Pull every line containing the word "Total" from the records.

* [Modification records]:
Content starts

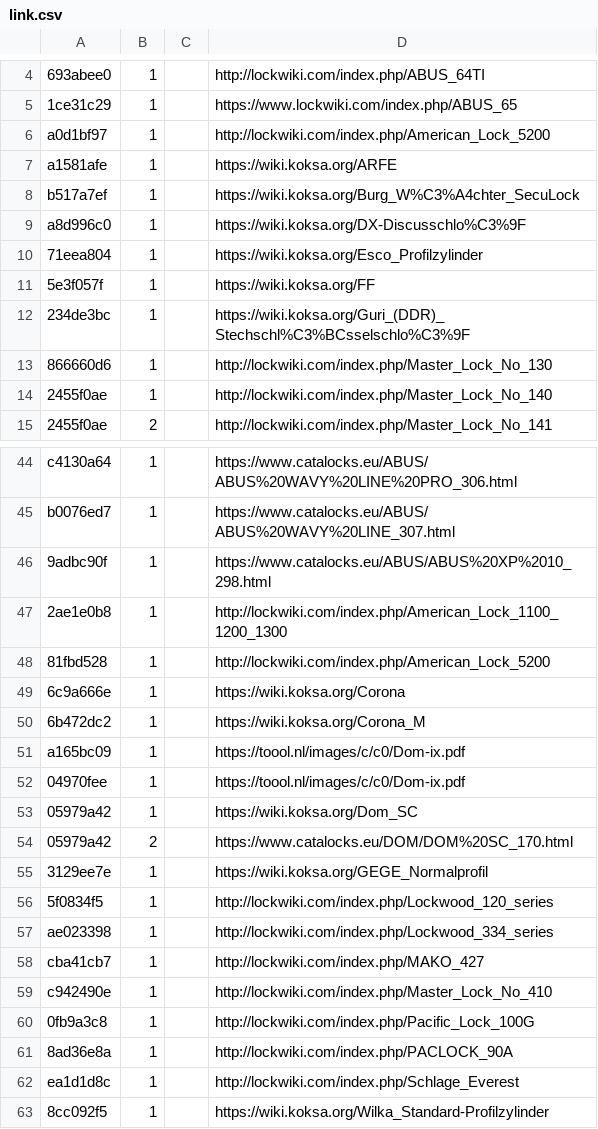
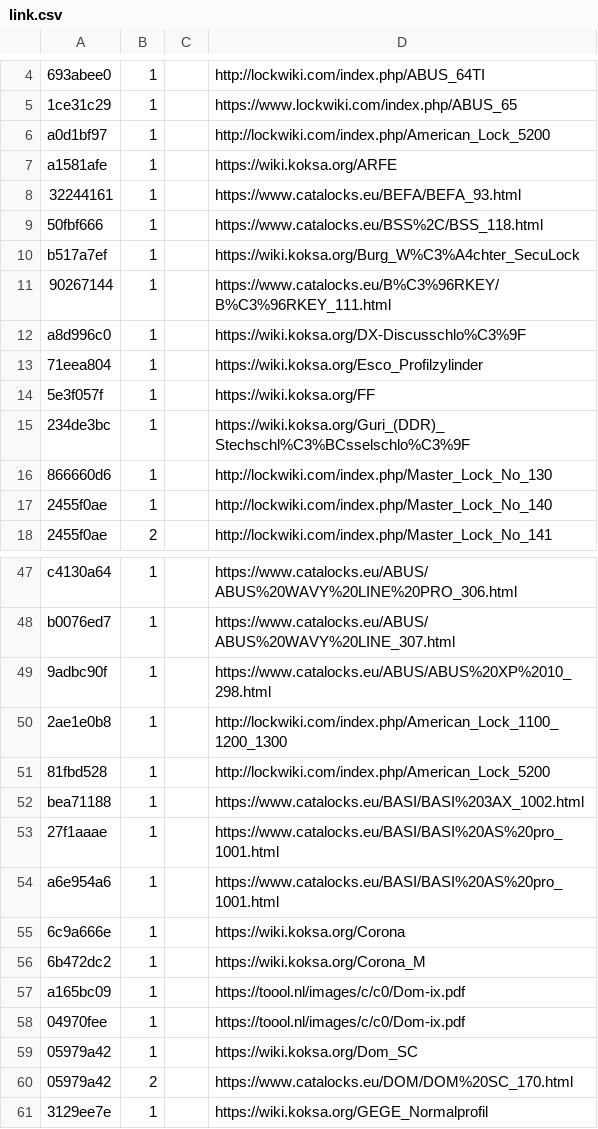
Before and after one commit to Lockpickers-United/lpu-belt-explorer, a CSV file: link.csv, drawn as a sheet; only a part is shown, gaps mark what is left out; the shorter side is filled out with more unchanged rows.

```diff
--- a/link.csv
+++ b/link.csv
@@ -7,3 +7,6 @@ a0d1bf97,1,,http://lockwiki.com/index.php/American_Lock_5200
 a1581afe,1,,https://wiki.koksa.org/ARFE
+32244161,1,,https://www.catalocks.eu/BEFA/BEFA_93.html
+50fbf666,1,,https://www.catalocks.eu/BSS%2C/BSS_118.html
 b517a7ef,1,,https://wiki.koksa.org/Burg_W%C3%A4chter_SecuLock
+90267144,1,,https://www.catalocks.eu/B%C3%96RKEY/B%C3%96RKEY_111.html
 a8d996c0,1,,https://wiki.koksa.org/DX-Discusschlo%C3%9F
@@ -48,2 +51,5 @@ b0076ed7,1,,https://www.catalocks.eu/ABUS/ABUS%20WAVY%20LINE_307.html
 81fbd528,1,,http://lockwiki.com/index.php/American_Lock_5200
+bea71188,1,,https://www.catalocks.eu/BASI/BASI%203AX_1002.html
+27f1aaae,1,,https://www.catalocks.eu/BASI/BASI%20AS%20pro_1001.html
+a6e954a6,1,,https://www.catalocks.eu/BASI/BASI%20AS%20pro_1001.html
 6c9a666e,1,,https://wiki.koksa.org/Corona
```
Also changed, not shown: media.csv, 6 other files.
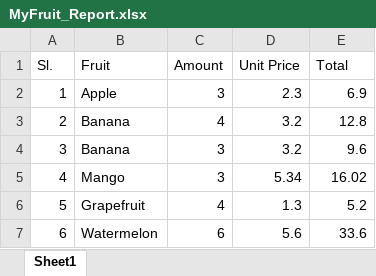
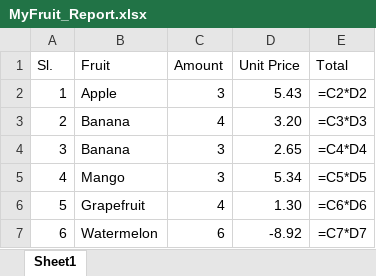
Before and after one commit to imranbinjafar23/practise, an Excel workbook: MyFruit_Report.xlsx, sheet Sheet1, drawn as a sheet; values as stored, in another font and other column widths than the file's, no borders; formulas without a stored value are shown as written; the diff names each change by its address in the sheet, - before the commit and + after, or states it on an @@ line.

Commit message:
Kisu jinis change korlam

```diff
--- a/MyFruit_Report.xlsx (sheet Sheet1)
+++ b/MyFruit_Report.xlsx (sheet Sheet1)
-D2 (Unit Price): 2.3
+D2 (Unit Price): 5.43
-E2 (Total): 6.9
+E2 (Total): =C2*D2
-D3 (Unit Price): 3.2
+D3 (Unit Price): 3.20
-E3 (Total): 12.8
+E3 (Total): =C3*D3
-D4 (Unit Price): 3.2
+D4 (Unit Price): 2.65
-E4 (Total): 9.6
+E4 (Total): =C4*D4
-E5 (Total): 16.02
+E5 (Total): =C5*D5
-D6 (Unit Price): 1.3
+D6 (Unit Price): 1.30
-E6 (Total): 5.2
+E6 (Total): =C6*D6
-D7 (Unit Price): 5.6
+D7 (Unit Price): -8.92
-E7 (Total): 33.6
+E7 (Total): =C7*D7
```
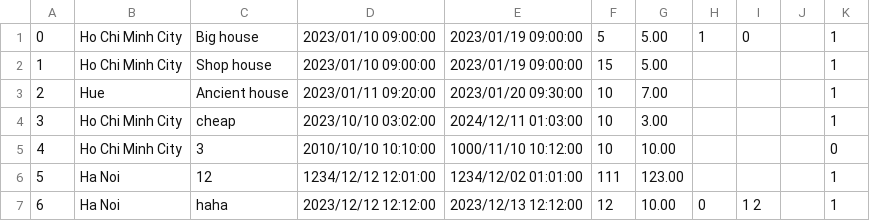
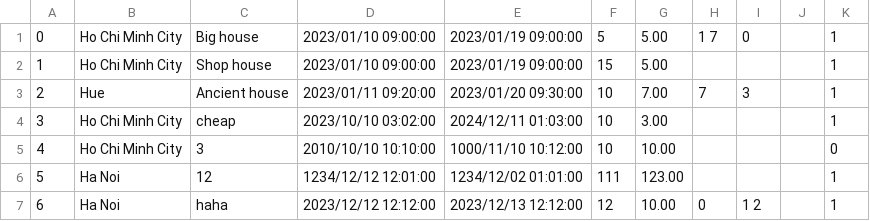
Before and after one commit to nguyennguyenkhuong1212/Advanced-Programming-Technique---Final-Project, a CSV file: RepoService/HouseList.csv, drawn as a sheet.

```diff
--- a/RepoService/HouseList.csv
+++ b/RepoService/HouseList.csv
@@ -1,4 +1,4 @@
-0,Ho Chi Minh City,Big house,2023/01/10 09:00:00,2023/01/19 09:00:00,5,5.00,1,0,,1
+0,Ho Chi Minh City,Big house,2023/01/10 09:00:00,2023/01/19 09:00:00,5,5.00,1 7,0,,1
 1,Ho Chi Minh City,Shop house,2023/01/10 09:00:00,2023/01/19 09:00:00,15,5.00,,,,1
-2,Hue,Ancient house,2023/01/11 09:20:00,2023/01/20 09:30:00,10,7.00,,,,1
+2,Hue,Ancient house,2023/01/11 09:20:00,2023/01/20 09:30:00,10,7.00,7,3,,1
 3,Ho Chi Minh City,cheap,2023/10/10 03:02:00,2024/12/11 01:03:00,10,3.00,,,,1
```
Also changed, not shown: RepoService/MemberList.csv, RepoService/RequestList.csv, 7 other files.
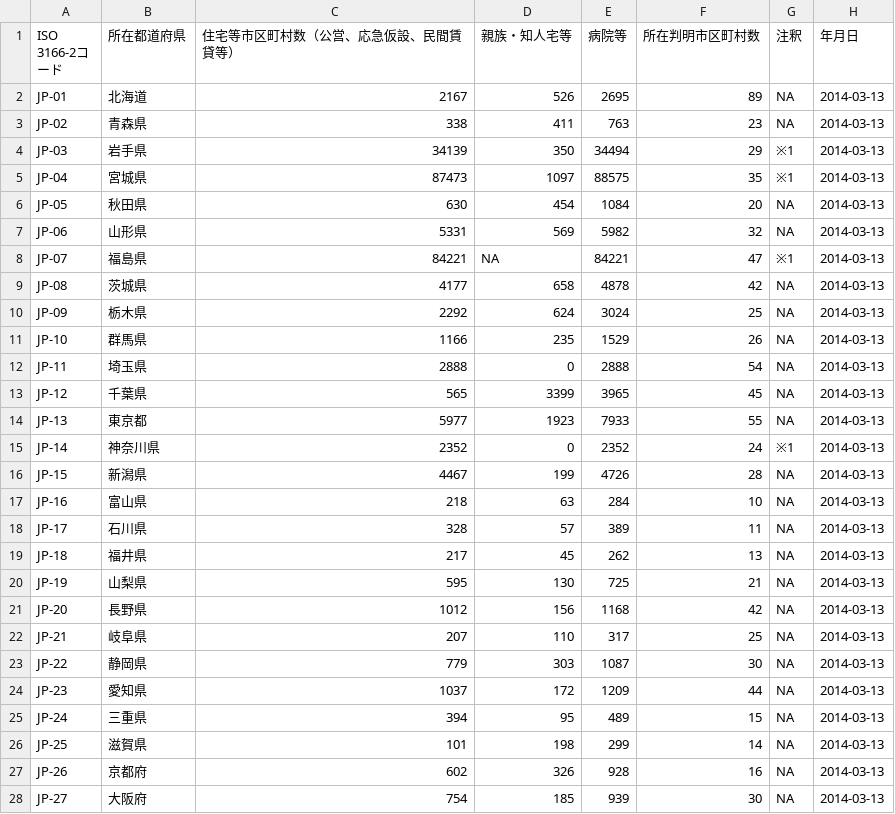
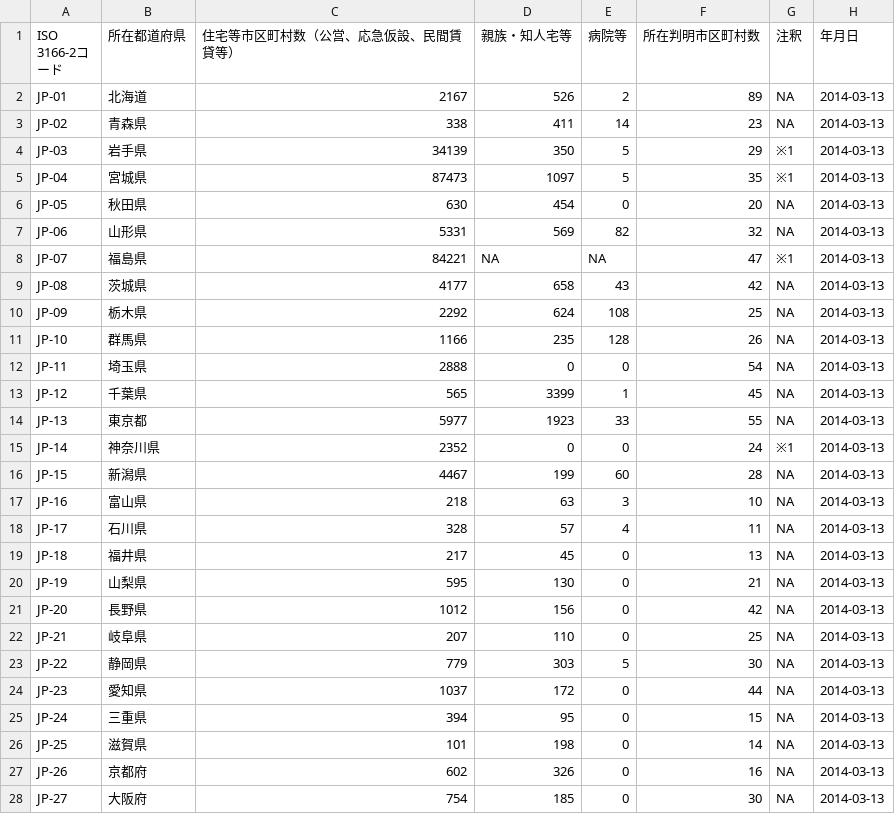
Before and after one commit to hhtyo/evacuees-by-prefecture, a CSV file: data/csv/evacuees-by-prefecture-2014-03-13.csv, drawn as a sheet; only a part is shown; the diff covers the shown part only.

```diff
--- a/data/csv/evacuees-by-prefecture-2014-03-13.csv
+++ b/data/csv/evacuees-by-prefecture-2014-03-13.csv
@@ -1,28 +1,28 @@
 ISO 3166-2コード,所在都道府県,住宅等市区町村数（公営、応急仮設、民間賃貸等）,親族・知人宅等,病院等,所在判明市区町村数,注釈,年月日
-JP-01,北海道,2167,526,2695,89,NA,2014-03-13
-JP-02,青森県,338,411,763,23,NA,2014-03-13
-JP-03,岩手県,34139,350,34494,29,※1,2014-03-13
-JP-04,宮城県,87473,1097,88575,35,※1,2014-03-13
-JP-05,秋田県,630,454,1084,20,NA,2014-03-13
-JP-06,山形県,5331,569,5982,32,NA,2014-03-13
-JP-07,福島県,84221,NA,84221,47,※1,2014-03-13
-JP-08,茨城県,4177,658,4878,42,NA,2014-03-13
-JP-09,栃木県,2292,624,3024,25,NA,2014-03-13
-JP-10,群馬県,1166,235,1529,26,NA,2014-03-13
-JP-11,埼玉県,2888,0,2888,54,NA,2014-03-13
-JP-12,千葉県,565,3399,3965,45,NA,2014-03-13
-JP-13,東京都,5977,1923,7933,55,NA,2014-03-13
-JP-14,神奈川県,2352,0,2352,24,※1,2014-03-13
-JP-15,新潟県,4467,199,4726,28,NA,2014-03-13
-JP-16,富山県,218,63,284,10,NA,2014-03-13
-JP-17,石川県,328,57,389,11,NA,2014-03-13
-JP-18,福井県,217,45,262,13,NA,2014-03-13
-JP-19,山梨県,595,130,725,21,NA,2014-03-13
-JP-20,長野県,1012,156,1168,42,NA,2014-03-13
-JP-21,岐阜県,207,110,317,25,NA,2014-03-13
-JP-22,静岡県,779,303,1087,30,NA,2014-03-13
-JP-23,愛知県,1037,172,1209,44,NA,2014-03-13
-JP-24,三重県,394,95,489,15,NA,2014-03-13
-JP-25,滋賀県,101,198,299,14,NA,2014-03-13
-JP-26,京都府,602,326,928,16,NA,2014-03-13
-JP-27,大阪府,754,185,939,30,NA,2014-03-13
+JP-01,北海道,2167,526,2,89,NA,2014-03-13
+JP-02,青森県,338,411,14,23,NA,2014-03-13
+JP-03,岩手県,34139,350,5,29,※1,2014-03-13
+JP-04,宮城県,87473,1097,5,35,※1,2014-03-13
+JP-05,秋田県,630,454,0,20,NA,2014-03-13
+JP-06,山形県,5331,569,82,32,NA,2014-03-13
+JP-07,福島県,84221,NA,NA,47,※1,2014-03-13
+JP-08,茨城県,4177,658,43,42,NA,2014-03-13
+JP-09,栃木県,2292,624,108,25,NA,2014-03-13
+JP-10,群馬県,1166,235,128,26,NA,2014-03-13
+JP-11,埼玉県,2888,0,0,54,NA,2014-03-13
+JP-12,千葉県,565,3399,1,45,NA,2014-03-13
+JP-13,東京都,5977,1923,33,55,NA,2014-03-13
+JP-14,神奈川県,2352,0,0,24,※1,2014-03-13
+JP-15,新潟県,4467,199,60,28,NA,2014-03-13
+JP-16,富山県,218,63,3,10,NA,2014-03-13
+JP-17,石川県,328,57,4,11,NA,2014-03-13
+JP-18,福井県,217,45,0,13,NA,2014-03-13
+JP-19,山梨県,595,130,0,21,NA,2014-03-13
+JP-20,長野県,1012,156,0,42,NA,2014-03-13
+JP-21,岐阜県,207,110,0,25,NA,2014-03-13
+JP-22,静岡県,779,303,5,30,NA,2014-03-13
+JP-23,愛知県,1037,172,0,44,NA,2014-03-13
+JP-24,三重県,394,95,0,15,NA,2014-03-13
+JP-25,滋賀県,101,198,0,14,NA,2014-03-13
+JP-26,京都府,602,326,0,16,NA,2014-03-13
+JP-27,大阪府,754,185,0,30,NA,2014-03-13
```
Also changed, not shown: 20 edited cells elsewhere in this file, data/csv/evacuees-by-prefecture-2011-08-11.csv, data/csv/evacuees-by-prefecture-2011-09-08.csv, 21 other files.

Content ends

* [Response to this task]:
-E2 (Total): 6.9
+E2 (Total): =C2*D2
-E3 (Total): 12.8
+E3 (Total): =C3*D3
-E4 (Total): 9.6
+E4 (Total): =C4*D4
-E5 (Total): 16.02
+E5 (Total): =C5*D5
-E6 (Total): 5.2
+E6 (Total): =C6*D6
-E7 (Total): 33.6
+E7 (Total): =C7*D7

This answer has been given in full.